This is Commander Schlauder's personal quarters, which includes a fairly complete workstation and where he can even have the imagery from the periscope piped in if something needs to be seen and he's not in the control room.
The commanding officer is the only one on board with a single. This is the executive officer's quarters, and if there are any VIPs on board, or anyone else needing special treatment, they will be quartered with the executive officer.
Most of the crew stay in six bunk rooms, and up to eight crew members can share those rooms (with at least two on watch at any given time. The North Carolina is big enough that most often, it is not necessary for that form of "hot cotting," which is what it is called when one crew member climbs into a bed recently vacated by another.
While the North Carolina is a nuclear-powered submarine and can power itself for as long as necessary when underwater--it can produce enough power for a small city--the reactor is deactivated when the boat is in port. Then, for power, the sub is literally plugged into the port's power supply, as seen here at the North Carolina's berth at the New London Submarine Base.
It is said that submarine crews are some of the best fed in the military. First, that's because there is not enough room, as there would be on a surface ship, to carry thousands of pre-prepared meals, meaning that the cooks must prepare meals from scratch. And second, that's because the good food helps morale, something that's important for a crew that can be underwater for 90 days or more.
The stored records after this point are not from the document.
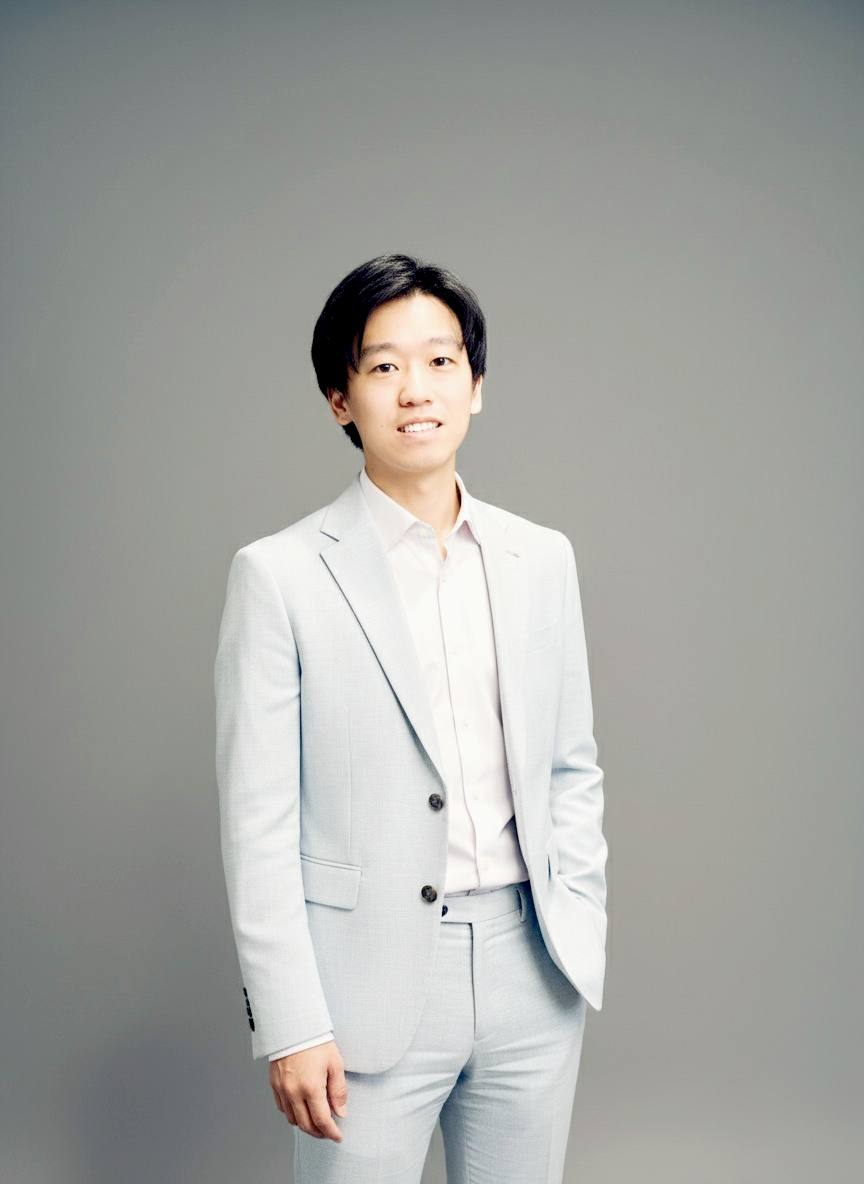
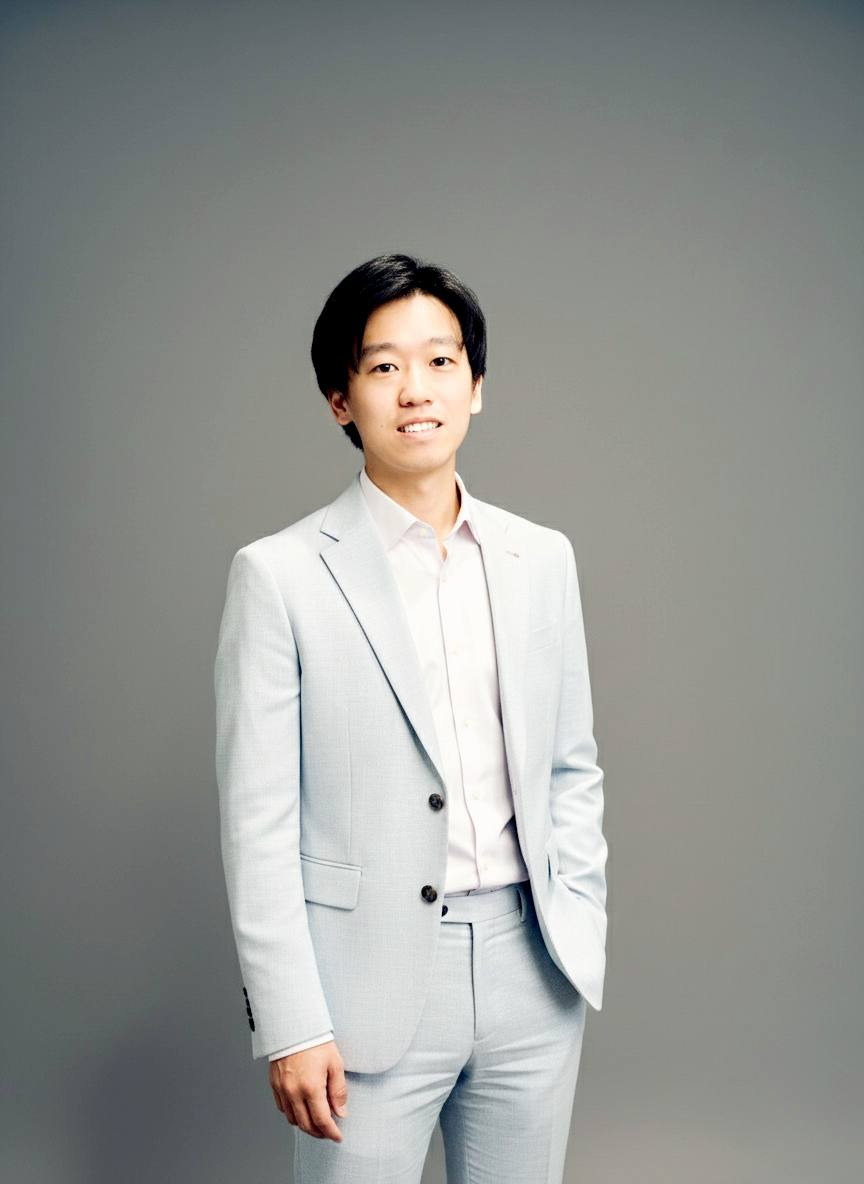
開場改用 UCI 會場照，並把調色拉回來
調色太淡
  原本對齊參考站的黑點 52、飽和 0.090，套在這批照片上偏灰。
  改為黑點 26、白點 250、中位 158、飽和 0.140。
  實測飽和度由 0.045–0.120 回到 0.061–0.170，霧面感保留但有了厚度。

開場突兀的根因是色塊衝突
  棚拍照灰底 #898E8B、亮度 140、偏冷；左半底色 #F4EFE7、亮度 240、偏暖。
  一塊中灰硬接一塊近白，接縫必然刺眼。參考站的主視覺背景本身接近白
  （中位亮度 213），起點就不同。

改用 ISLS 2026 於 UC Irvine 的會場照做滿版開場
  這張是橫幅 8064×6048，寬度足夠真正做滿版；棚拍照是 3:4 直式，
  只能切成左右兩塊，才會出現接縫。
  構圖也對得上：人在右側、左邊是長椅與開闊空間，姓名壓在左下。

  左側各區亮度 126–178、標準差 51–75，沒有一塊均勻，
  白字直接壓上去會斷續，因此加一層由左往右淡出的暗色遮罩，
  白字對比實測 5.0–7.1:1。

  頁首在開場圖上時轉白，捲離後恢復並轉為半透明白底。

其他
  棚拍形象照移到關於頁自述區右側，正式頭像的位置。
  側記區的橫幅移除，避免與開場重複，只留三張旅行照。
  hero.jpg 壓到 2000×1500、366 KB。

diff --git a/assets/style.css b/assets/style.css
@@ -75,8 +75,8 @@ strong,b{font-weight:400}
   font-family:var(--f-display);font-size:13px;letter-spacing:.34em;
   color:var(--ink);white-space:nowrap;text-transform:uppercase;
 }
-.site-head.over .brand,.site-head.over .burger span{color:var(--white);background-color:var(--white)}
 .site-head.over .brand{color:var(--white)}
+.site-head.over .burger span{background:var(--white)}
 
 .burger{
   width:30px;height:18px;border:0;background:transparent;padding:0;cursor:pointer;
@@ -124,41 +124,64 @@ body.menu-open .menu-list a:nth-child(7){transition-delay:.46s}
 .menu-side a:hover{color:var(--ink)}
 @media (max-width:760px){.menu-in{grid-template-columns:1fr}.menu-side{text-align:left;margin-top:2rem}}
 
-/* ---------- 全幅開場 ---------- */
-.hero{position:relative;min-height:100svh;display:grid;grid-template-columns:1fr 1fr;background:var(--sand-soft)}
-.hero-photo{position:relative;overflow:hidden}
-.hero-photo img{width:100%;height:100%;object-fit:cover;object-position:50% 22%}
-.hero-text{
-  display:flex;flex-direction:column;justify-content:flex-end;
-  padding:0 clamp(1.5rem,5vw,4.5rem) clamp(3.5rem,12vh,7rem);
+/* ---------- 全幅開場：單張橫幅，姓名壓在左下 ---------- */
+.hero{position:relative;min-height:100svh;overflow:hidden;background:#2E3033}
+.hero-img{
+  position:absolute;inset:0;width:100%;height:100%;
+  object-fit:cover;object-position:64% 44%;
+}
+/* 由左往右淡出的暗色遮罩。左側各區亮度 126–178、標準差 51–75，
+   沒有一塊均勻，沒有遮罩白字會斷續。加上後白字對比 5.0–7.1:1。 */
+.hero::after{
+  content:"";position:absolute;inset:0;pointer-events:none;
+  background:linear-gradient(100deg,
+    rgba(26,28,31,.62) 0%, rgba(26,28,31,.40) 34%,
+    rgba(26,28,31,.12) 62%, rgba(26,28,31,0) 88%);
+}
+.hero-inner{
+  position:relative;z-index:2;min-height:100svh;display:flex;flex-direction:column;
+  justify-content:flex-end;padding:0 var(--pad) clamp(4rem,14vh,8rem);
+  max-width:var(--maxw);margin:0 auto;
 }
 .hero-name{
-  font-family:var(--f-display);font-size:clamp(2rem,5.6vw,3.9rem);font-weight:400;
-  letter-spacing:.26em;line-height:1.3;margin:0;text-transform:uppercase;color:var(--ink);
+  font-family:var(--f-display);font-size:clamp(2.1rem,6vw,4.2rem);font-weight:400;
+  letter-spacing:.26em;line-height:1.25;margin:0;text-transform:uppercase;color:#fff;
 }
-.hero-zh{
-  font-size:clamp(1.05rem,2.2vw,1.5rem);letter-spacing:.5em;color:var(--ink);
-  margin-top:1.1rem;
-}
+.hero-zh{font-size:clamp(1rem,2.2vw,1.45rem);letter-spacing:.5em;color:rgba(255,255,255,.94);margin-top:1.1rem}
 .hero-role{
-  font-size:12px;letter-spacing:.28em;color:var(--ink-muted);margin-top:2.2rem;
+  font-size:12px;letter-spacing:.26em;color:rgba(255,255,255,.78);margin-top:2rem;
   text-transform:uppercase;line-height:2.4;
 }
+.hero-cap{
+  position:absolute;right:var(--pad);bottom:clamp(1.4rem,4vh,2.4rem);z-index:2;
+  font-family:var(--f-display);font-size:10px;letter-spacing:.24em;
+  color:rgba(255,255,255,.62);text-transform:uppercase;text-align:right;
+}
 .hero-scroll{
-  position:absolute;left:50%;bottom:2rem;transform:translateX(-50%);z-index:3;
-  font-size:10px;letter-spacing:.3em;color:var(--ink-muted);text-transform:uppercase;
-  display:flex;flex-direction:column;align-items:center;gap:.7rem;
+  position:absolute;left:var(--pad);bottom:clamp(1.4rem,4vh,2.4rem);transform:none;z-index:3;
+  font-size:10px;letter-spacing:.3em;color:rgba(255,255,255,.7);text-transform:uppercase;
+  display:flex;align-items:center;gap:.9rem;
 }
-.hero-scroll::after{content:"";width:1px;height:40px;background:var(--ink-muted);opacity:.5;
-  animation:drop 2.4s cubic-bezier(.6,0,.2,1) infinite}
-@keyframes drop{0%{transform:scaleY(0);transform-origin:top}45%{transform:scaleY(1);transform-origin:top}
-                55%{transform:scaleY(1);transform-origin:bottom}100%{transform:scaleY(0);transform-origin:bottom}}
-@media (max-width:820px){
-  .hero{grid-template-columns:1fr;min-height:auto}
-  .hero-photo{aspect-ratio:4/5}
-  .hero-text{padding:clamp(2.2rem,7vh,3.5rem) var(--pad) clamp(3rem,9vh,4.5rem)}
-  .hero-scroll{display:none}
+.hero-scroll::after{content:"";width:46px;height:1px;background:rgba(255,255,255,.55);
+  animation:sweep 2.6s cubic-bezier(.6,0,.2,1) infinite}
+@keyframes sweep{0%{transform:scaleX(0);transform-origin:left}45%{transform:scaleX(1);transform-origin:left}
+                 55%{transform:scaleX(1);transform-origin:right}100%{transform:scaleX(0);transform-origin:right}}
+@media (max-width:760px){
+  .hero-img{object-position:66% 42%}
+  .hero-inner{padding-bottom:clamp(5rem,18vh,7rem)}
+  .hero-cap{display:none}
 }
+
+/* 關於頁的側身形象照 */
+.about-portrait{
+  float:right;width:clamp(150px,26%,230px);margin:.4rem 0 1.6rem clamp(1.4rem,4vw,2.6rem);
+}
+.about-portrait img{width:100%;aspect-ratio:3/4;object-fit:cover;object-position:50% 18%}
+.about-portrait figcaption{
+  margin-top:.9rem;font-family:var(--f-display);font-size:10px;letter-spacing:.24em;
+  color:var(--ink-muted);text-transform:uppercase;
+}
+@media (max-width:620px){.about-portrait{float:none;width:170px;margin:0 0 1.8rem}}
 
 /* ---------- 一般頁首 ---------- */
 .page-head{padding:clamp(7rem,18vh,11rem) 0 clamp(2.5rem,7vh,4rem);text-align:center}

diff --git a/about.html b/about.html
@@ -51,6 +51,10 @@
   <div class="wrap">
     <div class="sec-head rise"><h2>Profile<span class="zh">自述</span></h2></div>
     <div class="prose rise">
+      <figure class="about-portrait">
+        <img src="assets/portrait.jpg" alt="陳奕安" width="864" height="1184" loading="lazy">
+        <figcaption>Chen Yi-An</figcaption>
+      </figure>
       <p class="lead">研究教師社群怎麼把<span class="hl">經驗變成知識</span>。現成的工具量不到這件事，所以我自己寫系統，把知識翻新理論變成可計算的指標。</p>
       <p>這個問題來自我自己參與教師社群與課程共備的經驗：老師們談得很熱烈，卻很難把實踐智慧說成可傳遞、可累積的專業知識。教師專業學習社群常停在交換教材與技巧，很少進到概念層次的重構。</p>
       <p>教學是研究的另一半。我把課堂當成研究場域，也把研究結果拿回課堂修正。開授的課以知識翻新十二原則搭配專題導向學習設計，每週要求學生放下 AI 工具、用自己的想法回答結構化提問；一學期累積下來的貼文，同時是教學紀錄與研究語料。</p>
@@ -116,16 +120,12 @@
 <section>
   <div class="wrap">
     <div class="sec-head rise"><h2>Gallery<span class="zh">側記</span></h2></div>
-    <figure class="gallery-lead rise">
-      <img src="assets/gallery-lead.jpg" alt="ISLS 2026 年會會場，加州大學爾灣分校" width="1600" height="1200" loading="lazy">
-      <figcaption>ISLS Annual Meeting 2026 · UC Irvine</figcaption>
-    </figure>
     <div class="gallery rise">
       <figure><img src="assets/gallery-1.jpg" alt="海邊" width="900" height="1200" loading="lazy"></figure>
       <figure><img src="assets/gallery-2.jpg" alt="遮陽傘下" width="900" height="1200" loading="lazy"></figure>
       <figure><img src="assets/gallery-3.jpg" alt="街角" width="900" height="1200" loading="lazy"></figure>
     </div>
-    <p class="gallery-note rise">上圖是 ISLS 年會的會場。下面三張是研究以外的時間，走走看看，換個地方想事情。</p>
+    <p class="gallery-note rise">研究以外的時間。走走看看，換個地方想事情。</p>
   </div>
 </section>
 

diff --git a/index.html b/index.html
@@ -41,10 +41,8 @@
 
 <main>
 <section class="hero">
-  <div class="hero-photo">
-    <img src="assets/portrait.jpg" alt="陳奕安" width="656" height="900">
-  </div>
-  <div class="hero-text">
+  <img class="hero-img" src="assets/hero.jpg" alt="陳奕安於 ISLS 2026 年會會場，加州大學爾灣分校" width="2000" height="1500">
+  <div class="hero-inner">
     <h1 class="hero-name">Chen Yi-An</h1>
     <p class="hero-zh">陳奕安</p>
     <p class="hero-role">
@@ -54,6 +52,7 @@
     </p>
   </div>
   <div class="hero-scroll">Scroll</div>
+  <div class="hero-cap">ISLS Annual Meeting 2026<br>UC Irvine</div>
 </section>
 
 <section>

diff --git a/assets/site.js b/assets/site.js
@@ -30,7 +30,9 @@
     var hero = document.querySelector('.hero');
     function onScroll() {
       var limit = hero ? hero.offsetHeight - 80 : 40;
-      head.classList.toggle('solid', scrollY > limit);
+      var past = scrollY > limit;
+      head.classList.toggle('solid', past);
+      head.classList.toggle('over', !!hero && !past);   // 壓在開場圖上時轉白
     }
     onScroll();
     addEventListener('scroll', onScroll, { passive: true });

diff --git a/README.md b/README.md
@@ -36,11 +36,12 @@
 - 總覽頁的 build-on 網絡以力導向布局計算後靜態繪出，滑過節點可只看該成員的連結
 - 圖表資料放在 `assets/data.js`，取自 Knowledge Forum 的實際匯出，社群成員一律匿名為 P01–P21
 
-## 形象照
+## 照片
 
-首頁開場讀取 `assets/portrait.jpg`（656×900，3:4 直式），佔右半幅。裁切位置由 CSS 的 `object-position` 控制。
-
-關於頁末的側記區另有四張：`gallery-lead.jpg`（16:9 橫幅）與 `gallery-1` 到 `gallery-3`（3:4 直式，交錯排列）。
+- `hero.jpg`（2000×1500）首頁滿版開場，ISLS 2026 於 UC Irvine 的會場照。
+  人在右側、左邊開闊，姓名壓在左下，構圖比照參考站。
+- `portrait.jpg`（864×1184）棚拍形象照，置於關於頁自述區右側。
+- `gallery-1` 到 `gallery-3`（3:4 直式）關於頁末的側記，交錯排列。
 
 ## 照片調色
 
@@ -51,9 +52,9 @@
 `tools/grade.py` 是調色程式。每張先正規化再對齊目標，避免固定參數套在起點不同的原檔上失準：
 
 1. 自動色階，把 0.5% 與 99.5% 拉到兩端
-2. 以 gamma 把中位亮度推到 179
-3. 錨定黑白點到 52 / 247
-4. 二分法解飽和倍率至 0.090，**只降不升**——低彩度的棚拍硬推只會讓膚色失真
+2. 以 gamma 把中位亮度推到 158
+3. 錨定黑白點到 26 / 250
+4. 二分法解飽和倍率至 0.140，**只降不升**——低彩度的棚拍硬推只會讓膚色失真
 5. 中間調微暖、極輕柔光
 
 重新調色：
The North Carolina is the U.S. military's fourth with that name. Previous iterations have included an early 19th century ship of the line, and the most recent predecessor was the Battleship North Carolina. This is the silver service from the second North Carolina, an armored cruiser launched in 1908.